Final Activity Report Summary - IGM ENRICHMENT (The Chemical Enrichment of the Intergalactic Medium)

The tenuous medium inbetween galaxies contains most of the matter in the Universe. The enrichment of this intergalactic medium (IGM) with elements heavier than helium, which are all formed in stars, changes the efficiency with which gas clouds can collapse and form stars and galaxies. The distribution of heavy elements also provides us with a unique window onto feedback processes that play a crucial role in the formation and evolution of galaxies, because the same processes (galactic winds driven by supernovae and/or black hole activity) are also thought to be responsible for the dispersal of these elements. The goal of the research program funded by the Excellence Grant was to study the enrichment of the IGM using a multidisciplinary approach, making use of both high-quality observations and state-of-the art simulations.

An international team was formed at Leiden, consisting of the team leader (Schaye) recruited from the USA, an early-stage researcher (Wiersma; graduation expected by the end of 2009) and a postdoc (Dalla Vecchia). In addition, an early stage researcher (Duffy; graduation in December 2009) and postdoc (Booth) were recruited for 2- and 17-months, respectively. Finally, the team included external collaborators and visits to and from their host institutes were funded.

A major highlight was the workshop titled, The chemical enrichment of the intergalactic medium, in May 2009 at the Lorentz Center in Leiden. Sixty five participants from 11 countries came to Leiden to discuss recent results, controversies, and future projects. The Lorentz Center was filled to capacity and there was a healthy mix of senior scientists and students, and of talks and time for discussion.

On the observational side, three studies have been completed. Pieri et al. (2006) found that while the heavy elements are concentrated in regions close to galaxies, the enrichment is likely much more widespread than their immediate surroundings. Schaye et al. (2007) discovered a large population of compact, metal-rich gas clouds. They found that several lines of evidence suggest that most intergalactic metals reside in such high-metallicity patches. The implication is that the metals are poorly mixed on small scales and that most of the Universe may therefore be of primordial composition. Aguirre et al. (2008) studied the abundance of oxygen in the IGM and found it to be similar to that of silicon, but substantially higher than that of carbon, as expected if the metals were produced by massive stars.

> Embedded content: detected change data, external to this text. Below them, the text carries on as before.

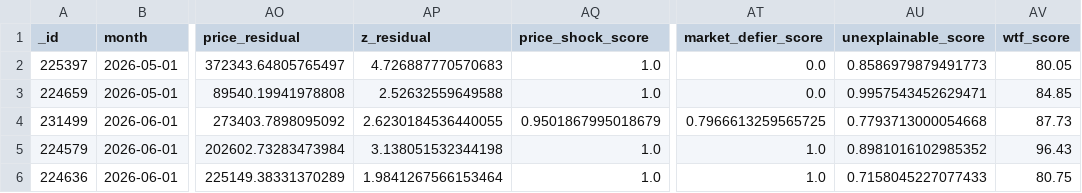
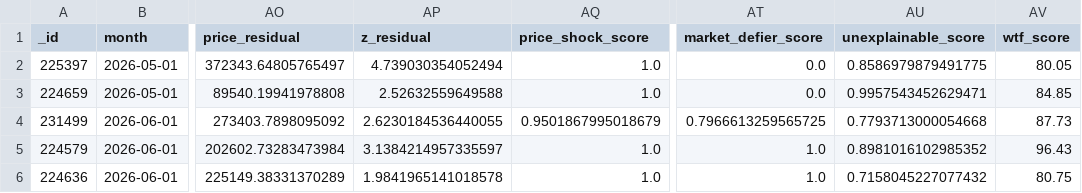
Before and after one commit to wongpeiting/alamak-flats, a CSV file: wtf_flats.csv, drawn as a sheet; only a part is shown, gaps mark what is left out; the diff names each change by its address in the sheet, - before the commit and + after, or states it on an @@ line.

```diff
--- a/wtf_flats.csv
+++ b/wtf_flats.csv
-AP2 (z_residual): 4.726887770570683
+AP2 (z_residual): 4.739030354052494
-AU2 (unexplainable_score): 0.8586979879491773
+AU2 (unexplainable_score): 0.8586979879491775
-AP5 (z_residual): 3.138051532344198
+AP5 (z_residual): 3.1384214957335597
-AP6 (z_residual): 1.9841267566153464
+AP6 (z_residual): 1.9841965141018578
-AU6 (unexplainable_score): 0.7158045227077433
+AU6 (unexplainable_score): 0.7158045227077432
```
Also changed, not shown: 1 other file.
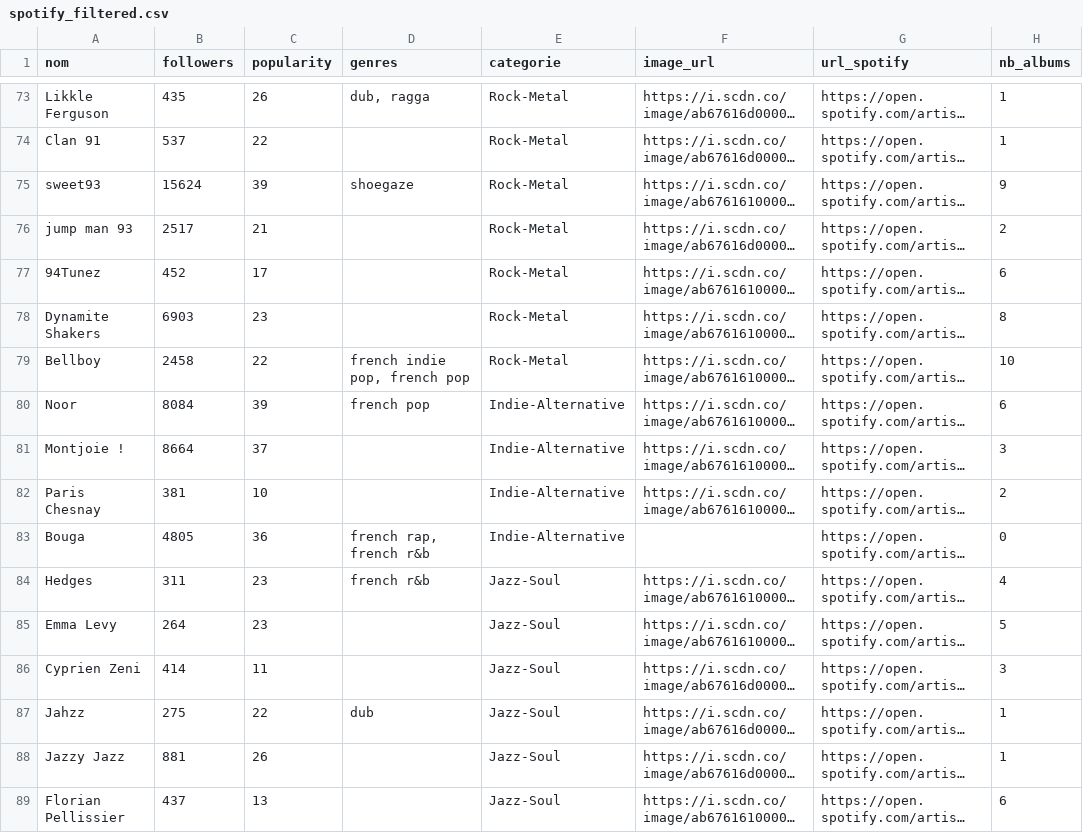
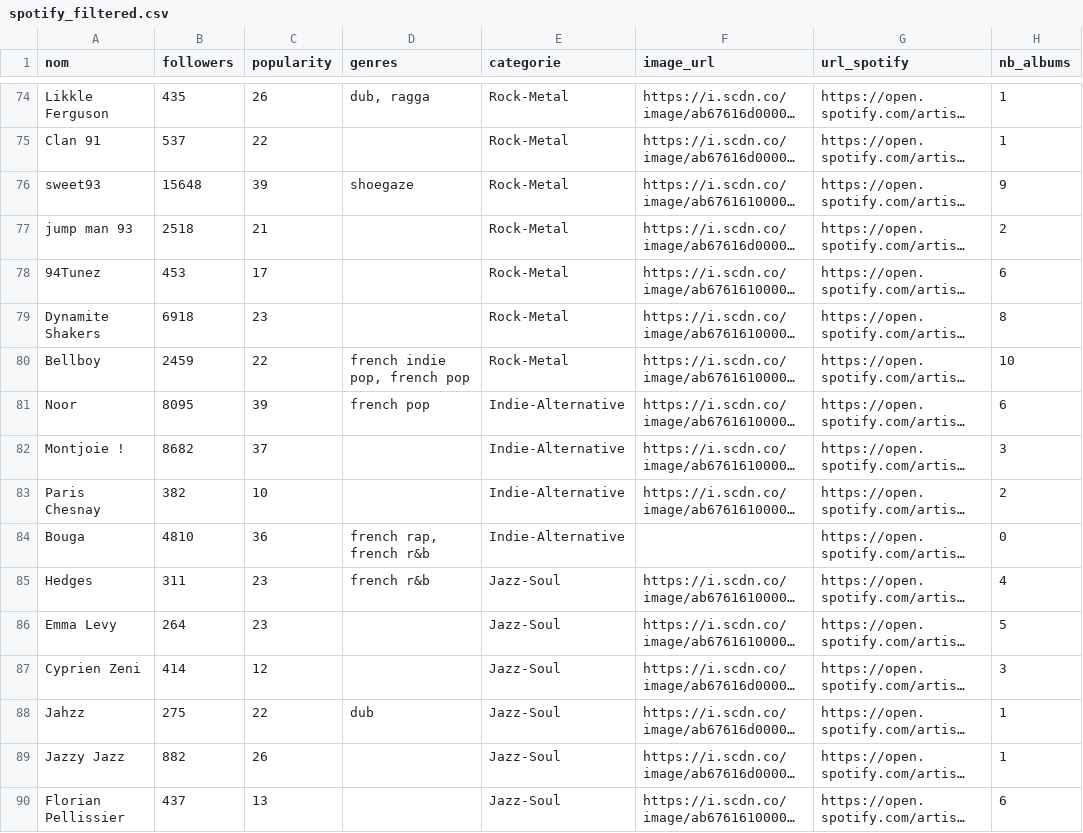
Before and after one commit to jennykarim45-ai/Music_Talent_Radar, a CSV file: data/spotify_filtered.csv, drawn as a sheet; only a part is shown, gaps mark what is left out; long unchanged cells end in …; addresses are those after the commit; the diff covers the shown part only; the diff names each change by its address in the sheet, - before the commit and + after, or states it on an @@ line.

```diff
--- a/data/spotify_filtered.csv
+++ b/data/spotify_filtered.csv
-B76 (followers): 15624
+B76 (followers): 15648
-B77 (followers): 2517
+B77 (followers): 2518
-B78 (followers): 452
+B78 (followers): 453
-B79 (followers): 6903
+B79 (followers): 6918
-B80 (followers): 2458
+B80 (followers): 2459
-B81 (followers): 8084
+B81 (followers): 8095
-B82 (followers): 8664
+B82 (followers): 8682
-B83 (followers): 381
+B83 (followers): 382
-B84 (followers): 4805
+B84 (followers): 4810
-C87 (popularity): 11
+C87 (popularity): 12
-B89 (followers): 881
+B89 (followers): 882
```
Also changed, not shown: 1 added row and 119 edited cells elsewhere in this file, data/deezer_filtered.csv, data/predictions_ml.csv, 4 other files.
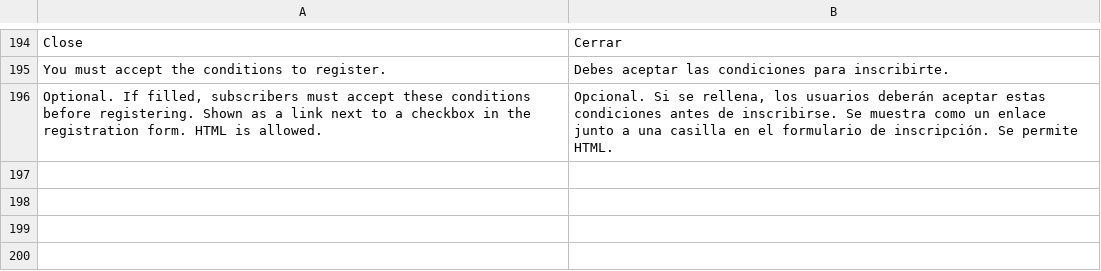
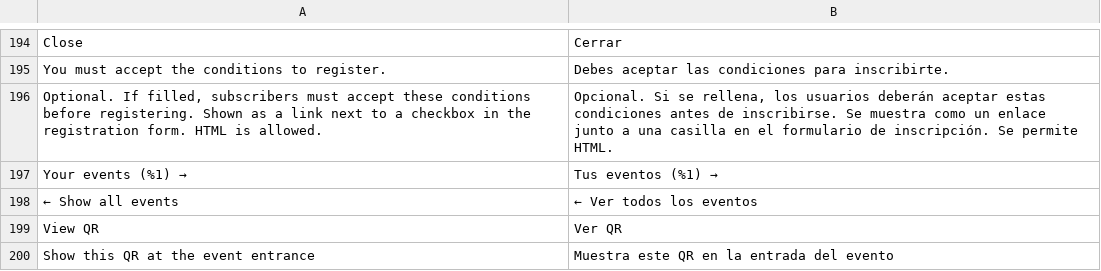
Before and after one commit to SergioViteri/module-events, a CSV file: i18n/es_ES.csv, drawn as a sheet; only a part is shown, gaps mark what is left out.

```diff
--- a/i18n/es_ES.csv
+++ b/i18n/es_ES.csv
@@ -196 +196,5 @@
 "Optional. If filled, subscribers must accept these conditions before registering. Shown as a link next to a checkbox in the registration form. HTML is allowed.","Opcional. Si se rellena, los usuarios deberán aceptar estas condiciones antes de inscribirse. Se muestra como un enlace junto a una casilla en el formulario de inscripción. Se permite HTML."
+"Your events (%1) →","Tus eventos (%1) →"
+"← Show all events","← Ver todos los eventos"
+"View QR","Ver QR"
+"Show this QR at the event entrance","Muestra este QR en la entrada del evento"
```
Also changed, not shown: 10 other files.
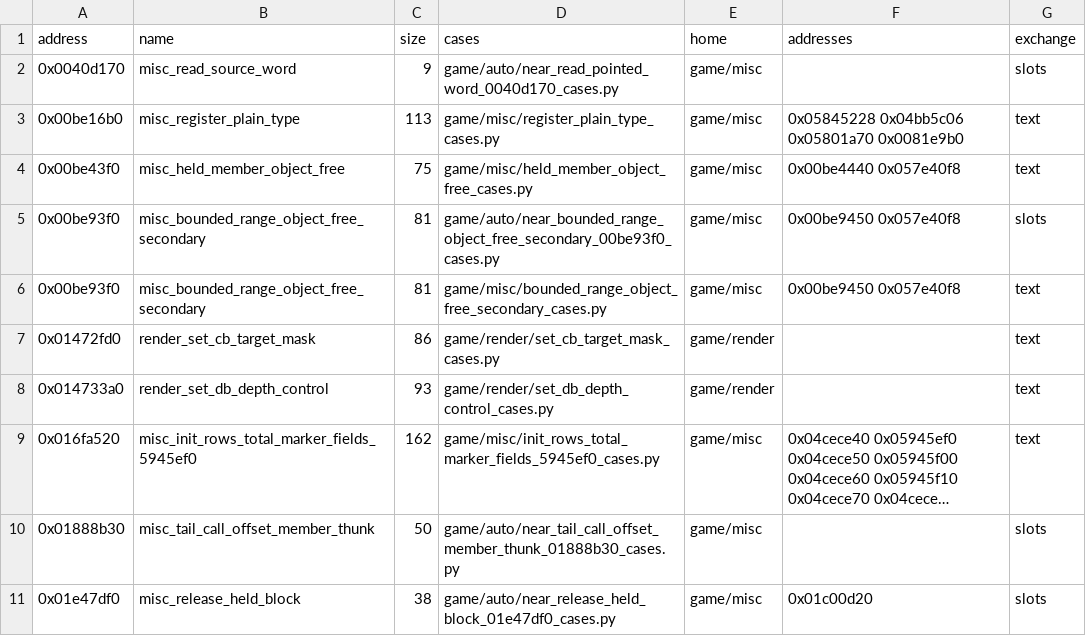
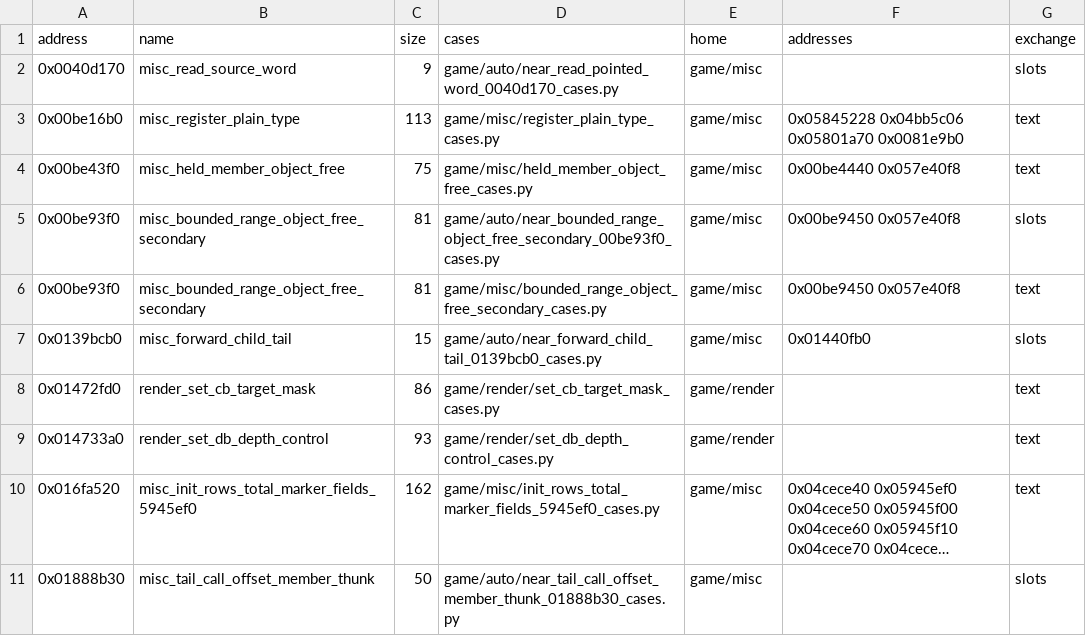
Before and after one commit to Jeffiest/Paleblood, a CSV file: game/auto/near_exemplars.csv, drawn as a sheet; only a part is shown; the shorter side is filled out with more unchanged rows; long unchanged cells end in ….

```diff
--- a/game/auto/near_exemplars.csv
+++ b/game/auto/near_exemplars.csv
@@ -6,2 +6,3 @@ address,name,size,cases,home,addresses,exchange
 0x00be93f0,misc_bounded_range_object_free_secondary,81,game/misc/bounded_range_object_free_secondary_cases.py,game/misc,0x00be9450 0x057e40f8,text
+0x0139bcb0,misc_forward_child_tail,15,game/auto/near_forward_child_tail_0139bcb0_cases.py,game/misc,0x01440fb0,slots
 0x01472fd0,render_set_cb_target_mask,86,game/render/set_cb_target_mask_cases.py,game/render,,text
```
Also changed, not shown: game/auto/near_copies.csv, 9 other files.
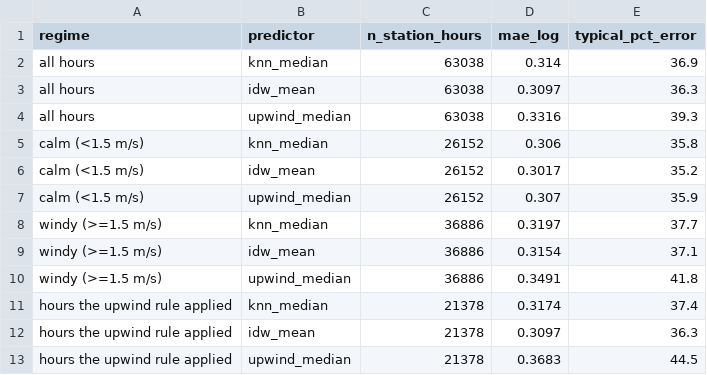
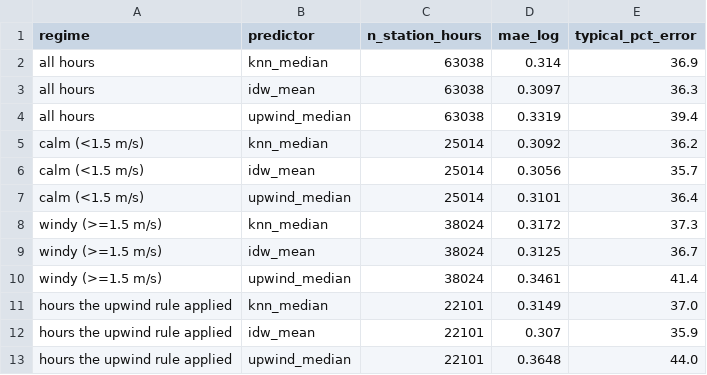
Before and after one commit to HalcyonVector/AQI-Network-Integrity-System, a CSV file: data/processed/neighbor_predictor_comparison.csv, drawn as a sheet.

```diff
--- a/data/processed/neighbor_predictor_comparison.csv
+++ b/data/processed/neighbor_predictor_comparison.csv
@@ -3,11 +3,11 @@ all hours,knn_median,63038,0.314,36.9
 all hours,idw_mean,63038,0.3097,36.3
-all hours,upwind_median,63038,0.3316,39.3
-calm (<1.5 m/s),knn_median,26152,0.306,35.8
-calm (<1.5 m/s),idw_mean,26152,0.3017,35.2
-calm (<1.5 m/s),upwind_median,26152,0.307,35.9
-windy (>=1.5 m/s),knn_median,36886,0.3197,37.7
-windy (>=1.5 m/s),idw_mean,36886,0.3154,37.1
-windy (>=1.5 m/s),upwind_median,36886,0.3491,41.8
-hours the upwind rule applied,knn_median,21378,0.3174,37.4
-hours the upwind rule applied,idw_mean,21378,0.3097,36.3
-hours the upwind rule applied,upwind_median,21378,0.3683,44.5
+all hours,upwind_median,63038,0.3319,39.4
+calm (<1.5 m/s),knn_median,25014,0.3092,36.2
+calm (<1.5 m/s),idw_mean,25014,0.3056,35.7
+calm (<1.5 m/s),upwind_median,25014,0.3101,36.4
+windy (>=1.5 m/s),knn_median,38024,0.3172,37.3
+windy (>=1.5 m/s),idw_mean,38024,0.3125,36.7
+windy (>=1.5 m/s),upwind_median,38024,0.3461,41.4
+hours the upwind rule applied,knn_median,22101,0.3149,37.0
+hours the upwind rule applied,idw_mean,22101,0.307,35.9
+hours the upwind rule applied,upwind_median,22101,0.3648,44.0
```
Also changed, not shown: data/processed/stubble_transport_daily.csv, data/raw/aod_ncr_2026-10-27.csv, 15 other files.
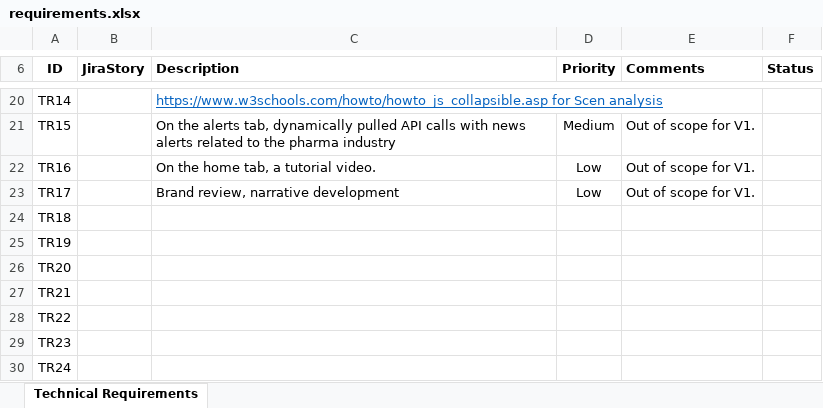
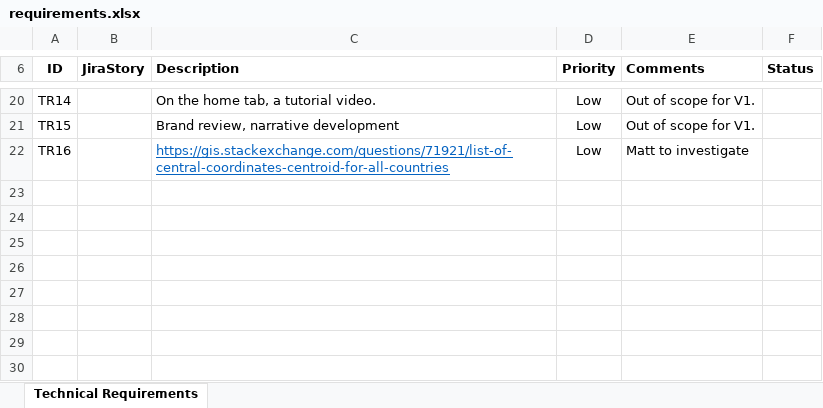
Before and after one commit to analyticalmeanderings/analyticalmeanderings.github.io, an Excel workbook: requirements.xlsx, sheet Technical Requirements, drawn as a sheet; only a part is shown, gaps mark what is left out; values as stored, in another font and other column widths than the file's, no borders; table styles not drawn; the diff covers the shown part only; the diff names each change by its address in the sheet, - before the commit and + after, or states it on an @@ line.

Commit message:
added to requirements

```diff
--- a/requirements.xlsx (sheet Technical Requirements)
+++ b/requirements.xlsx (sheet Technical Requirements)
-C20 (Description): https://www.w3schools.com/howto/howto_js_collapsible.asp for Scen analysis
+C20 (Description): On the home tab, a tutorial video.
@@ C20 underline: on → off, text colour: #0563C1 → black @@
-D20 (Priority): (empty)
+D20 (Priority): Low
-E20 (Comments): (empty)
+E20 (Comments): Out of scope for V1.
-C21 (Description): On the alerts tab, dynamically pulled API calls with news alerts related to the pharma industry
+C21 (Description): Brand review, narrative development
-D21 (Priority): Medium
+D21 (Priority): Low
-C22 (Description): On the home tab, a tutorial video.
+C22 (Description): https://gis.stackexchange.com/questions/71921/list-of-central-coordinates-centroid-for-all-countries
@@ C22 underline: off → on, text colour: black → #0563C1 @@
-E22 (Comments): Out of scope for V1.
+E22 (Comments): Matt to investigate
-row 23: TR17 |  | Brand review, narrative development | Low | Out of scope for V1.
-row 24: TR18
-row 25: TR19
-row 26: TR20
-row 27: TR21
-row 28: TR22
-row 29: TR23
-row 30: TR24
```
Also changed, not shown: 29 edited cells elsewhere in this sheet.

A large observational program to study the interactions of galaxies with their environments is well under way. This program is the result of a new collaboration with the Caltech group led by Steidel and will form the core of the PhD thesis of Rakic.

On the simulation side, the project has been expanded beyond the original goals. We were able to take advantage of a unique opportunity: the availability of one the world's fastest computers. Schaye was awarded time on the Bluegene/L computer in Groningen to carry out the ambitious OverWhelming Large Simulations (OWLS) project.

To take full advantage of this opportunity, modules were developed to incorporate relevant physical processes. This resulted in papers on star formation laws (Schaye & Dalla Vecchia 2008), galactic winds (Dalla Vecchia & Schaye 2008, 2009), radiative cooling by heavy elements (Wiersma, Schaye, & Smith 2009a), stellar evolution and metal enrichment (Wiersma et al. 2009b), and the growth of supermassive black holes and feedback from galactic nuclei (Booth & Schaye 2009). Clearly, a lot of science enabled by the Excellence Grant is still to come.